Please return the listing exactly as it stands, skipping any pictures.

◇ ◇ ◇ ◇ ◇

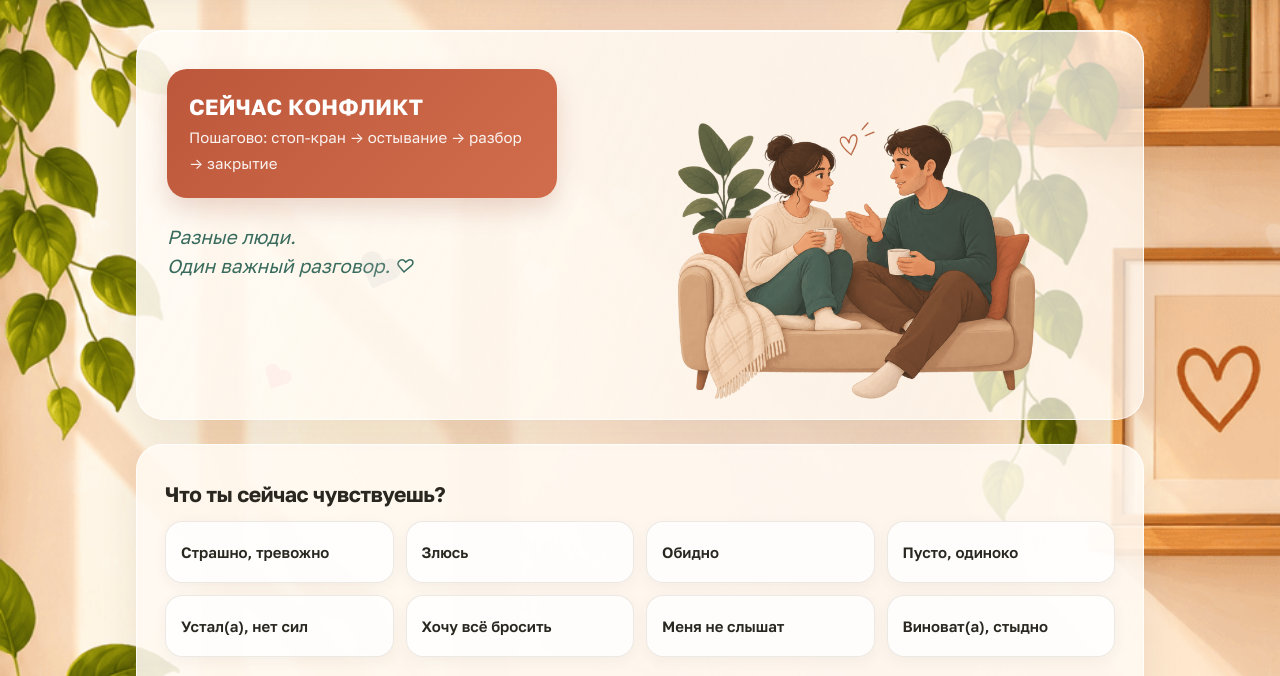
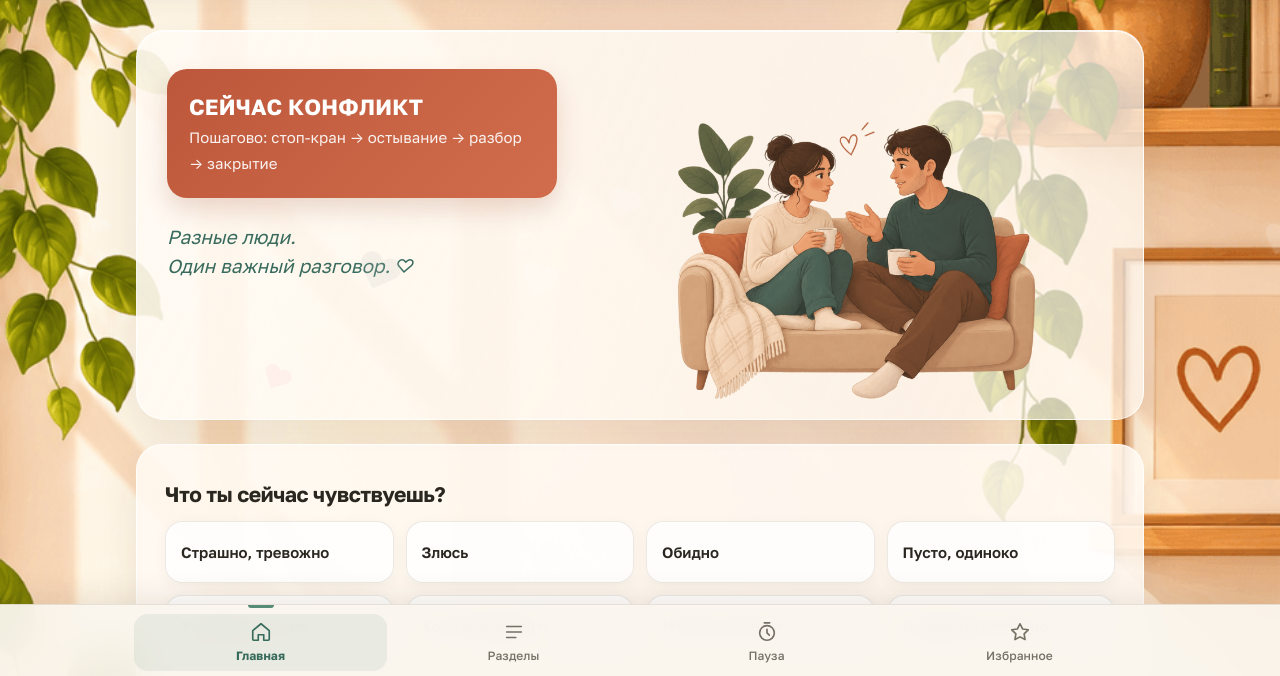
Before and after one commit to artifexform/oporaform, a plain HTML site: page index.html in a window 1280 px wide. Shown: the part 121-797 px from the top of the page. Drawn offline with Linux system fonts and the light colour scheme.

Commit message:
style: закрепить нижнее меню и оформить премиально

```diff
--- a/index.html
+++ b/index.html
@@ -441,6 +441,69 @@ nav.bottom .wrap{max-width:1040px}
 [data-theme="dark"] .home-hero-note{color:#a8c9b7}
 [data-theme="dark"] .sos-big{background:linear-gradient(135deg,#984b39,#b75d45)}
 [data-theme="dark"] .search input{background:#303530;color:#eee8df;border-color:#555c53}
+
+/* Нижняя навигация всегда закреплена поверх страницы */
+nav.bottom{
+  position:fixed !important;
+  left:0;right:0;bottom:0;top:auto;
+  z-index:40 !important;
+  display:block !important;
+  padding:9px 0 calc(8px + env(safe-area-inset-bottom));
+  background:rgba(250,246,239,.94) !important;
+  border-top:1px solid rgba(105,84,61,.14) !important;
+  box-shadow:0 -8px 28px rgba(56,42,28,.09) !important;
+  backdrop-filter:blur(18px) saturate(1.2);
+  -webkit-backdrop-filter:blur(18px) saturate(1.2);
+}
+nav.bottom .wrap{
+  display:flex;
+  max-width:1040px;
+  margin:0 auto;
+  padding:0 14px;
+}
+nav.bottom a{
+  position:relative;
+  flex:1;
+  min-height:54px;
+  padding:7px 5px 5px;
+  border-radius:14px;
+  gap:4px;
+  font-size:12px;
+  font-weight:500;
+  letter-spacing:.01em;
+  transition:background .18s ease,color .18s ease;
+}
+nav.bottom a svg{width:22px;height:22px;stroke-width:1.8}
+nav.bottom a.on{
+  color:#376b5b !important;
+  background:rgba(55,107,91,.09);
+  font-weight:700;
+}
+nav.bottom a.on::before{
+  content:"";
+  position:absolute;
+  top:-9px;
+  left:calc(50% - 13px);
+  width:26px;height:3px;
+  border-radius:0 0 4px 4px;
+  background:#568b76;
+}
+body{padding-bottom:calc(86px + env(safe-area-inset-bottom))}
+[data-theme="dark"] nav.bottom{
+  background:rgba(28,31,29,.94) !important;
+  border-top-color:rgba(235,224,207,.12) !important;
+  box-shadow:0 -8px 28px rgba(0,0,0,.25) !important;
+}
+[data-theme="dark"] nav.bottom a.on{
+  color:#a8c9b7 !important;
+  background:rgba(168,201,183,.12);
+}
+@media(max-width:639px){
+  nav.bottom{padding-top:6px;padding-bottom:calc(6px + env(safe-area-inset-bottom))}
+  nav.bottom .wrap{padding:0 8px}
+  nav.bottom a{min-height:52px;font-size:11px;border-radius:12px}
+  body{padding-bottom:calc(78px + env(safe-area-inset-bottom))}
+}
 
 /* Полноценный непрозрачный фон комнаты, движется при прокрутке страницы */
 html { background:transparent !important; }
```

◇ ◇ ◇ ◇ ◇

Exercise solution =>
Before and after one commit to artifexform/oporaform, a plain HTML site: page index.html in a window 1280 px wide. Shown: the part 121-797 px from the top of the page. Drawn offline with Linux system fonts and the light colour scheme.

Commit message:
style: закрепить нижнее меню и оформить премиально

```diff
--- a/index.html
+++ b/index.html
@@ -441,6 +441,69 @@ nav.bottom .wrap{max-width:1040px}
 [data-theme="dark"] .home-hero-note{color:#a8c9b7}
 [data-theme="dark"] .sos-big{background:linear-gradient(135deg,#984b39,#b75d45)}
 [data-theme="dark"] .search input{background:#303530;color:#eee8df;border-color:#555c53}
+
+/* Нижняя навигация всегда закреплена поверх страницы */
+nav.bottom{
+  position:fixed !important;
+  left:0;right:0;bottom:0;top:auto;
+  z-index:40 !important;
+  display:block !important;
+  padding:9px 0 calc(8px + env(safe-area-inset-bottom));
+  background:rgba(250,246,239,.94) !important;
+  border-top:1px solid rgba(105,84,61,.14) !important;
+  box-shadow:0 -8px 28px rgba(56,42,28,.09) !important;
+  backdrop-filter:blur(18px) saturate(1.2);
+  -webkit-backdrop-filter:blur(18px) saturate(1.2);
+}
+nav.bottom .wrap{
+  display:flex;
+  max-width:1040px;
+  margin:0 auto;
+  padding:0 14px;
+}
+nav.bottom a{
+  position:relative;
+  flex:1;
+  min-height:54px;
+  padding:7px 5px 5px;
+  border-radius:14px;
+  gap:4px;
+  font-size:12px;
+  font-weight:500;
+  letter-spacing:.01em;
+  transition:background .18s ease,color .18s ease;
+}
+nav.bottom a svg{width:22px;height:22px;stroke-width:1.8}
+nav.bottom a.on{
+  color:#376b5b !important;
+  background:rgba(55,107,91,.09);
+  font-weight:700;
+}
+nav.bottom a.on::before{
+  content:"";
+  position:absolute;
+  top:-9px;
+  left:calc(50% - 13px);
+  width:26px;height:3px;
+  border-radius:0 0 4px 4px;
+  background:#568b76;
+}
+body{padding-bottom:calc(86px + env(safe-area-inset-bottom))}
+[data-theme="dark"] nav.bottom{
+  background:rgba(28,31,29,.94) !important;
+  border-top-color:rgba(235,224,207,.12) !important;
+  box-shadow:0 -8px 28px rgba(0,0,0,.25) !important;
+}
+[data-theme="dark"] nav.bottom a.on{
+  color:#a8c9b7 !important;
+  background:rgba(168,201,183,.12);
+}
+@media(max-width:639px){
+  nav.bottom{padding-top:6px;padding-bottom:calc(6px + env(safe-area-inset-bottom))}
+  nav.bottom .wrap{padding:0 8px}
+  nav.bottom a{min-height:52px;font-size:11px;border-radius:12px}
+  body{padding-bottom:calc(78px + env(safe-area-inset-bottom))}
+}
 
 /* Полноценный непрозрачный фон комнаты, движется при прокрутке страницы */
 html { background:transparent !important; }
```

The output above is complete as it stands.